Revision tracking records
↓
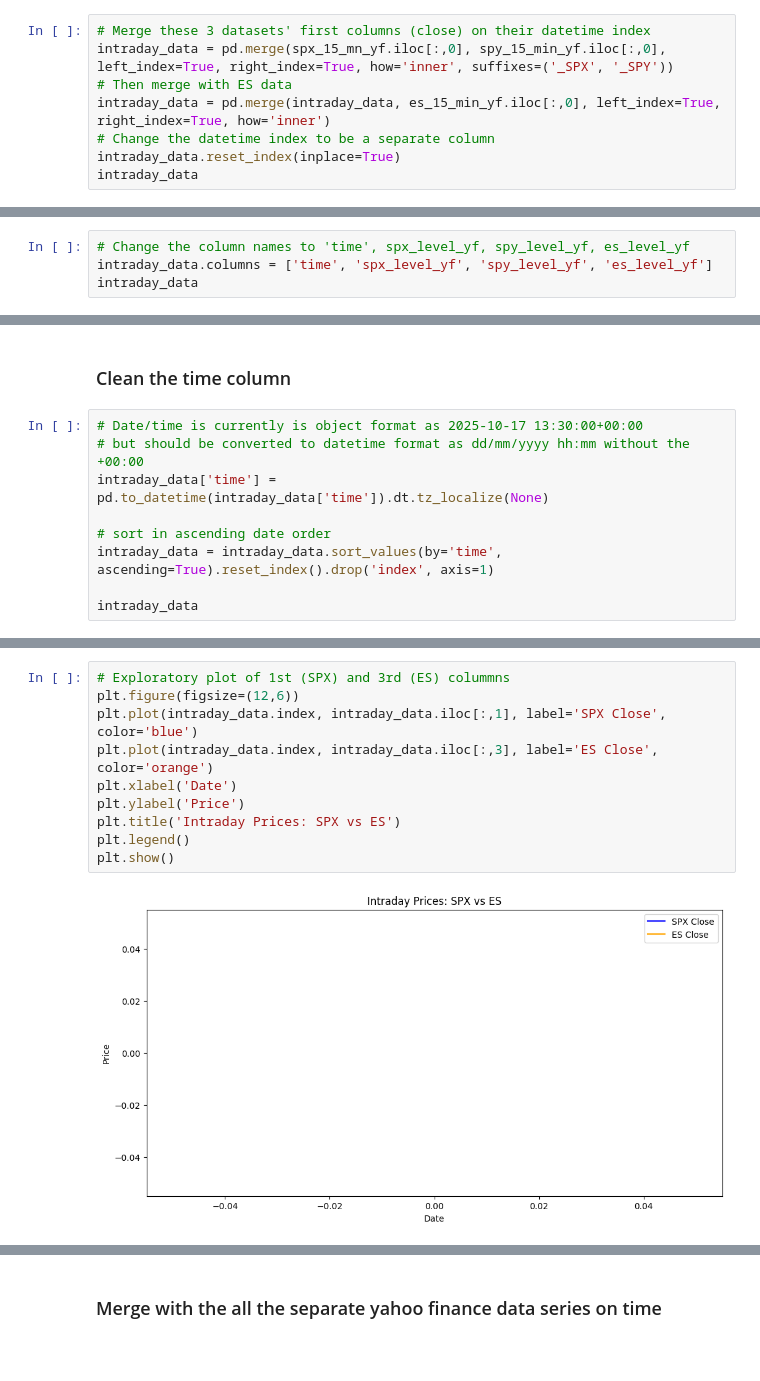
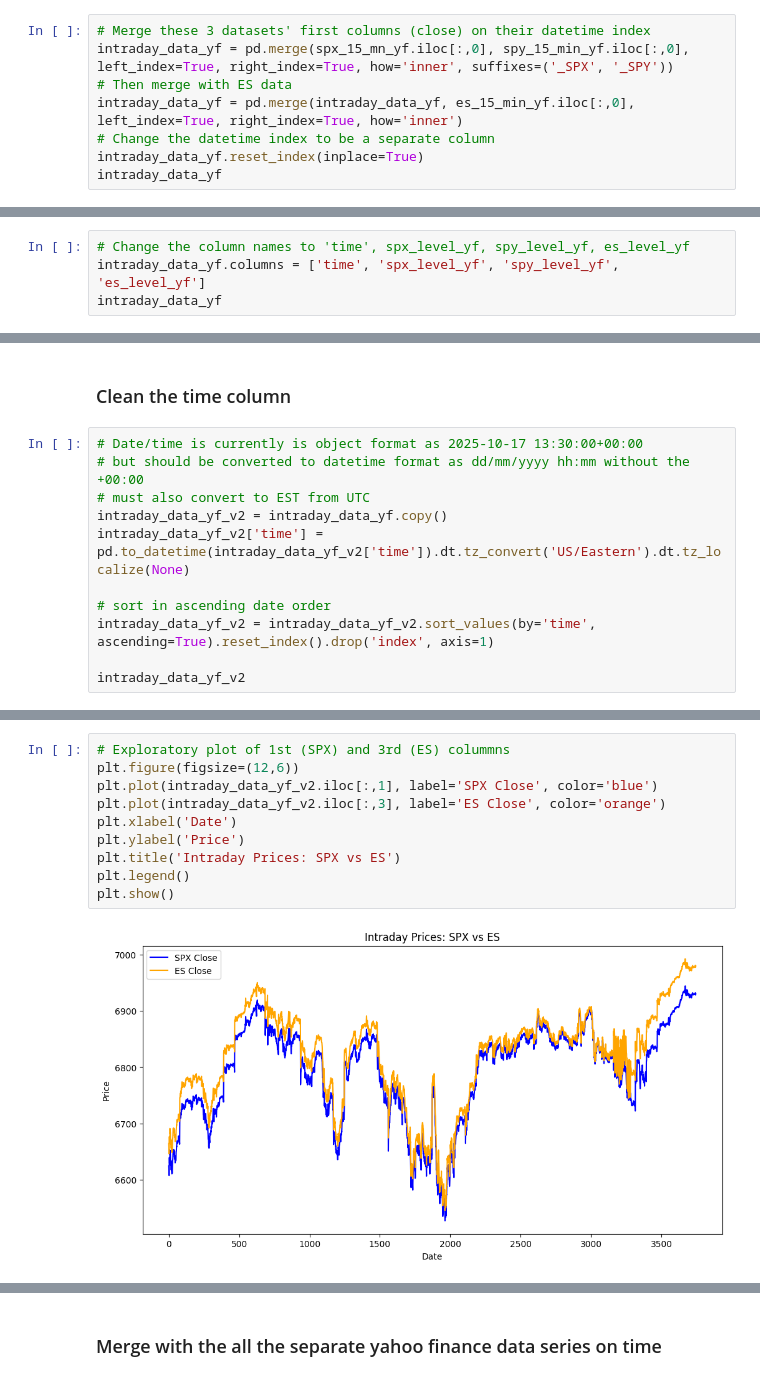
Before and after one commit to danielhalm1407/Risk-Control-Using-a-Bayesian-Joint-Quantile-Time-Series-Model-For-Asset-Returns, a Jupyter notebook: notebooks/NB02_Backtest_Intraday.ipynb, the cells around one changed output, grey strips where cells are left out. Saved outputs shown, nothing was run; the diff lists cells and outputs as text; blank space fills up the shorter version.

```diff
--- a/notebooks/NB02_Backtest_Intraday.ipynb
+++ b/notebooks/NB02_Backtest_Intraday.ipynb
@@ -451,10 +473,10 @@ es_15_min_yf = yf.download("ES=F", interval="5m", period="60d")
 ### Merge the Yahoo Finance Datasets
 # %%
 # Merge these 3 datasets' first columns (close) on their datetime index
-intraday_data = pd.merge(spx_15_mn_yf.iloc[:,0], spy_15_min_yf.iloc[:,0],  left_index=True, right_index=True, how='inner', suffixes=('_SPX', '_SPY'))
+intraday_data_yf = pd.merge(spx_15_mn_yf.iloc[:,0], spy_15_min_yf.iloc[:,0],  left_index=True, right_index=True, how='inner', suffixes=('_SPX', '_SPY'))
 # Then merge with ES data
-intraday_data = pd.merge(intraday_data, es_15_min_yf.iloc[:,0], left_index=True, right_index=True, how='inner')
+intraday_data_yf = pd.merge(intraday_data_yf, es_15_min_yf.iloc[:,0], left_index=True, right_index=True, how='inner')
 # Change the datetime index to be a separate column
-intraday_data.reset_index(inplace=True)
-intraday_data
+intraday_data_yf.reset_index(inplace=True)
+intraday_data_yf
 # %% [output]
@@ -464,7 +498,7 @@ intraday_data
 ### Rename Columns
 # %%
 # Change the column names to 'time', spx_level_yf, spy_level_yf, es_level_yf
-intraday_data.columns = ['time', 'spx_level_yf', 'spy_level_yf', 'es_level_yf']
-intraday_data
+intraday_data_yf.columns = ['time', 'spx_level_yf', 'spy_level_yf', 'es_level_yf']
+intraday_data_yf
 # %% [output]
 |  | time | spx_level_yf | spy_level_yf | es_level_yf |
@@ -473,11 +519,13 @@ intraday_data
 # %%
 # Date/time is currently is object format as 2025-10-17 13:30:00+00:00
 # but should be converted to datetime format as dd/mm/yyyy hh:mm without the +00:00
-intraday_data['time'] = pd.to_datetime(intraday_data['time']).dt.tz_localize(None)
+# must also convert to EST from UTC
+intraday_data_yf_v2 = intraday_data_yf.copy()
+intraday_data_yf_v2['time'] = pd.to_datetime(intraday_data_yf_v2['time']).dt.tz_convert('US/Eastern').dt.tz_localize(None)
 
 # sort in ascending date order
-intraday_data = intraday_data.sort_values(by='time', ascending=True).reset_index().drop('index', axis=1)
+intraday_data_yf_v2 = intraday_data_yf_v2.sort_values(by='time', ascending=True).reset_index().drop('index', axis=1)
 
-intraday_data
+intraday_data_yf_v2
 # %% [output]
 |  | time | spx_level_yf | spy_level_yf | es_level_yf |
@@ -484,12 +544,12 @@ intraday_data
 # %%
 # Exploratory plot of 1st (SPX) and 3rd (ES) colummns
 plt.figure(figsize=(12,6))
-plt.plot(intraday_data.index, intraday_data.iloc[:,1], label='SPX Close', color='blue')
-plt.plot(intraday_data.index, intraday_data.iloc[:,3], label='ES Close', color='orange')
+plt.plot(intraday_data_yf_v2.iloc[:,1], label='SPX Close', color='blue')
+plt.plot(intraday_data_yf_v2.iloc[:,3], label='ES Close', color='orange')
 plt.xlabel('Date')
 plt.ylabel('Price')
 plt.title('Intraday Prices: SPX vs ES')
 plt.legend()
 plt.show()
 # %% [output]
-[figure, old version]
+[figure, new version]
```
Also changed, not shown: parts of 35 cells of this notebook, 2 other files.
↑
Except for the pictures, give the data again word for word.

Before and after one commit to danielhalm1407/Risk-Control-Using-a-Bayesian-Joint-Quantile-Time-Series-Model-For-Asset-Returns, a Jupyter notebook: notebooks/NB02_Backtest_Intraday.ipynb, the cells around one changed output, grey strips where cells are left out. Saved outputs shown, nothing was run; the diff lists cells and outputs as text; blank space fills up the shorter version.

```diff
--- a/notebooks/NB02_Backtest_Intraday.ipynb
+++ b/notebooks/NB02_Backtest_Intraday.ipynb
@@ -451,10 +473,10 @@ es_15_min_yf = yf.download("ES=F", interval="5m", period="60d")
 ### Merge the Yahoo Finance Datasets
 # %%
 # Merge these 3 datasets' first columns (close) on their datetime index
-intraday_data = pd.merge(spx_15_mn_yf.iloc[:,0], spy_15_min_yf.iloc[:,0],  left_index=True, right_index=True, how='inner', suffixes=('_SPX', '_SPY'))
+intraday_data_yf = pd.merge(spx_15_mn_yf.iloc[:,0], spy_15_min_yf.iloc[:,0],  left_index=True, right_index=True, how='inner', suffixes=('_SPX', '_SPY'))
 # Then merge with ES data
-intraday_data = pd.merge(intraday_data, es_15_min_yf.iloc[:,0], left_index=True, right_index=True, how='inner')
+intraday_data_yf = pd.merge(intraday_data_yf, es_15_min_yf.iloc[:,0], left_index=True, right_index=True, how='inner')
 # Change the datetime index to be a separate column
-intraday_data.reset_index(inplace=True)
-intraday_data
+intraday_data_yf.reset_index(inplace=True)
+intraday_data_yf
 # %% [output]
@@ -464,7 +498,7 @@ intraday_data
 ### Rename Columns
 # %%
 # Change the column names to 'time', spx_level_yf, spy_level_yf, es_level_yf
-intraday_data.columns = ['time', 'spx_level_yf', 'spy_level_yf', 'es_level_yf']
-intraday_data
+intraday_data_yf.columns = ['time', 'spx_level_yf', 'spy_level_yf', 'es_level_yf']
+intraday_data_yf
 # %% [output]
 |  | time | spx_level_yf | spy_level_yf | es_level_yf |
@@ -473,11 +519,13 @@ intraday_data
 # %%
 # Date/time is currently is object format as 2025-10-17 13:30:00+00:00
 # but should be converted to datetime format as dd/mm/yyyy hh:mm without the +00:00
-intraday_data['time'] = pd.to_datetime(intraday_data['time']).dt.tz_localize(None)
+# must also convert to EST from UTC
+intraday_data_yf_v2 = intraday_data_yf.copy()
+intraday_data_yf_v2['time'] = pd.to_datetime(intraday_data_yf_v2['time']).dt.tz_convert('US/Eastern').dt.tz_localize(None)
 
 # sort in ascending date order
-intraday_data = intraday_data.sort_values(by='time', ascending=True).reset_index().drop('index', axis=1)
+intraday_data_yf_v2 = intraday_data_yf_v2.sort_values(by='time', ascending=True).reset_index().drop('index', axis=1)
 
-intraday_data
+intraday_data_yf_v2
 # %% [output]
 |  | time | spx_level_yf | spy_level_yf | es_level_yf |
@@ -484,12 +544,12 @@ intraday_data
 # %%
 # Exploratory plot of 1st (SPX) and 3rd (ES) colummns
 plt.figure(figsize=(12,6))
-plt.plot(intraday_data.index, intraday_data.iloc[:,1], label='SPX Close', color='blue')
-plt.plot(intraday_data.index, intraday_data.iloc[:,3], label='ES Close', color='orange')
+plt.plot(intraday_data_yf_v2.iloc[:,1], label='SPX Close', color='blue')
+plt.plot(intraday_data_yf_v2.iloc[:,3], label='ES Close', color='orange')
 plt.xlabel('Date')
 plt.ylabel('Price')
 plt.title('Intraday Prices: SPX vs ES')
 plt.legend()
 plt.show()
 # %% [output]
-[figure, old version]
+[figure, new version]
```
Also changed, not shown: parts of 35 cells of this notebook, 2 other files.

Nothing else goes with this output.